Wits in global gender equity

GENDER EQUAL: Director of the Wits Gender Equity  Office, Jackie Dugard states that the HeForShe campaign will be an opportunity for raising a profile of issues across key institutions an society, and learning from each other and offering leadership. Photo: Provided.

GENDER EQUAL: Director of the Wits Gender Equity Office, Jackie Dugard states that the HeForShe campaign will be an opportunity for raising a profile of issues across key institutions and society. Photo: Provided.

 

Wits University became one of the IMPACT 10x10x10 champions by joining the UN Women’s HeForShe solidarity movement. This made Wits one of 10 universities around the world that has committed to tangible steps to improve gender equality across the university. 

Director of the Wits Gender Equity Office, Jackie Dugard, told Wits Vuvuzela that it is a great honour and a privilege for Wits to be part of the campaign.

“The movement is a platform for learning, exchange and leadership. So, this means that there will be an opportunity for raising the profile of issues across key institutions and society, and learning from each other and offering leadership,” she said.

Wits has pledged to have women occupy 32% of the Heads of Schools roles by 2019 and to increase women in professorship roles to 30%. Campaigners plan to publish annual reports on campus violence and work on non-traditional techniques to spread the message of gender equality, including “ambush lectures”, to reach all students.

Wits plans to develop and implement a curriculum for gender sensitisation aimed at students, faculty and staff, along with programmes that will address gender-based violence.

The university’s commitment to a gender-equal environment includes developing a comprehensive system to report, predict, prevent, and address gender-based harm on campus. Institutions also commit to using non-traditional supporters to mainstream gender equality and to increase the representation of women staff in the context of South Africa’s complex “dual diversity” mandate.

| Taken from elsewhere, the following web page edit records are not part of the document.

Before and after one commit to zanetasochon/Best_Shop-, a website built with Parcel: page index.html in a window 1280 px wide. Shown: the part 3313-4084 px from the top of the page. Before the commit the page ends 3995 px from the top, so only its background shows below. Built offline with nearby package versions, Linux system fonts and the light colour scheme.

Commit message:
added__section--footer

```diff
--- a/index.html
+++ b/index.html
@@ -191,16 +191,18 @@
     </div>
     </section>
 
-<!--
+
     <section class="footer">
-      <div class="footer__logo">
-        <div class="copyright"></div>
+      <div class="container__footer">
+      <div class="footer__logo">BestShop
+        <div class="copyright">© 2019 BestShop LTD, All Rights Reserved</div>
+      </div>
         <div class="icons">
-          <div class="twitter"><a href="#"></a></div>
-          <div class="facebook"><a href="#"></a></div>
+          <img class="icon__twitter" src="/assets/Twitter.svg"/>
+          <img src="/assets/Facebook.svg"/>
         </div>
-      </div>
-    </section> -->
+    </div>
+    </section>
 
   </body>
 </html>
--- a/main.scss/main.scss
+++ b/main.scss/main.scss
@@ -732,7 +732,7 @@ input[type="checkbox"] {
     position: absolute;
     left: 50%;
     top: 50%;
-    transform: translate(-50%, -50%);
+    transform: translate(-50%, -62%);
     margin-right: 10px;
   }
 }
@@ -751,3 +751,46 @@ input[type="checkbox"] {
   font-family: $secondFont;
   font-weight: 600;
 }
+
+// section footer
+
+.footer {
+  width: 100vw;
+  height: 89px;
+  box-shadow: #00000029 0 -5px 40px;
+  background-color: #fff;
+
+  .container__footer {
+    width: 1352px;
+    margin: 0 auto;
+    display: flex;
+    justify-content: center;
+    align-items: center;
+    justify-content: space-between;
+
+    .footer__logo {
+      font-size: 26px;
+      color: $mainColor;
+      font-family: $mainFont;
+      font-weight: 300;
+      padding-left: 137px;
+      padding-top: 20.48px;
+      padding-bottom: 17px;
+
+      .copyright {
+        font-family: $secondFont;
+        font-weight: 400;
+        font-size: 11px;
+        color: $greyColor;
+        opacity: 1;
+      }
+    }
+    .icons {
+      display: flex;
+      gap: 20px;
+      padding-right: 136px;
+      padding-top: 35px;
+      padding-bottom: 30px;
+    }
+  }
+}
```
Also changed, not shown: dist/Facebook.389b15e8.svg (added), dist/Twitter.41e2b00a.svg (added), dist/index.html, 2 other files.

When asked about the nature of gender discrimination at Wits, Dugard said: “We see quite a lot of that among students, we see that there is sexual violence, sexual assault, rape and we also see people calling each other things which are unacceptable.

“At staffing levels, we see issues around failure of particular staff members to acknowledge the position of women as being equal, so we still see staff members who regard women as inferior, so, yes, I think Wits is certainly a microcosm which is a larger sexist society,” she said.

Enhle Khumalo, who holds the SRC Research and Policy portfolio, told Wits Vuvuzela: “Wits is an institutionalised machinery and so it’s a big deal that it’s joined such a movement because this enables the conversations to start happening, because a lot of the time I feel like, especially when it comes to issues of patriarchy, it’s sort of an invisible violence because it’s normalised.”

Khumalo said: “There are behaviours at Wits that need to be unlearned, and if that’s to say there is gender discrimination, yes.

“And even look at some of the structures we have, you see that it’s the women that are deputised, or it’s the women made to be a secretary. Those are particulars of patriarchy.

“We as students need to cultivate a culture of discourse in regards to what it means to be women, and don’t run away from the word ‘feminism’, you don’t have to subscribe to the vanguard for transformation,” she said.

As part of gender activism on campus, Wits students recently showed their support for the RedMyLips campaign by encouraging both men and women to stand in solidarity against sexual violence and to support rape victims.

Wits acted against four lecturers in 2013 for sexual harassment, dismissing three. Earlier this year Wits Vuvuzela reported some students from Wits Men’s Res were singing “I love pussy” at rugby matches.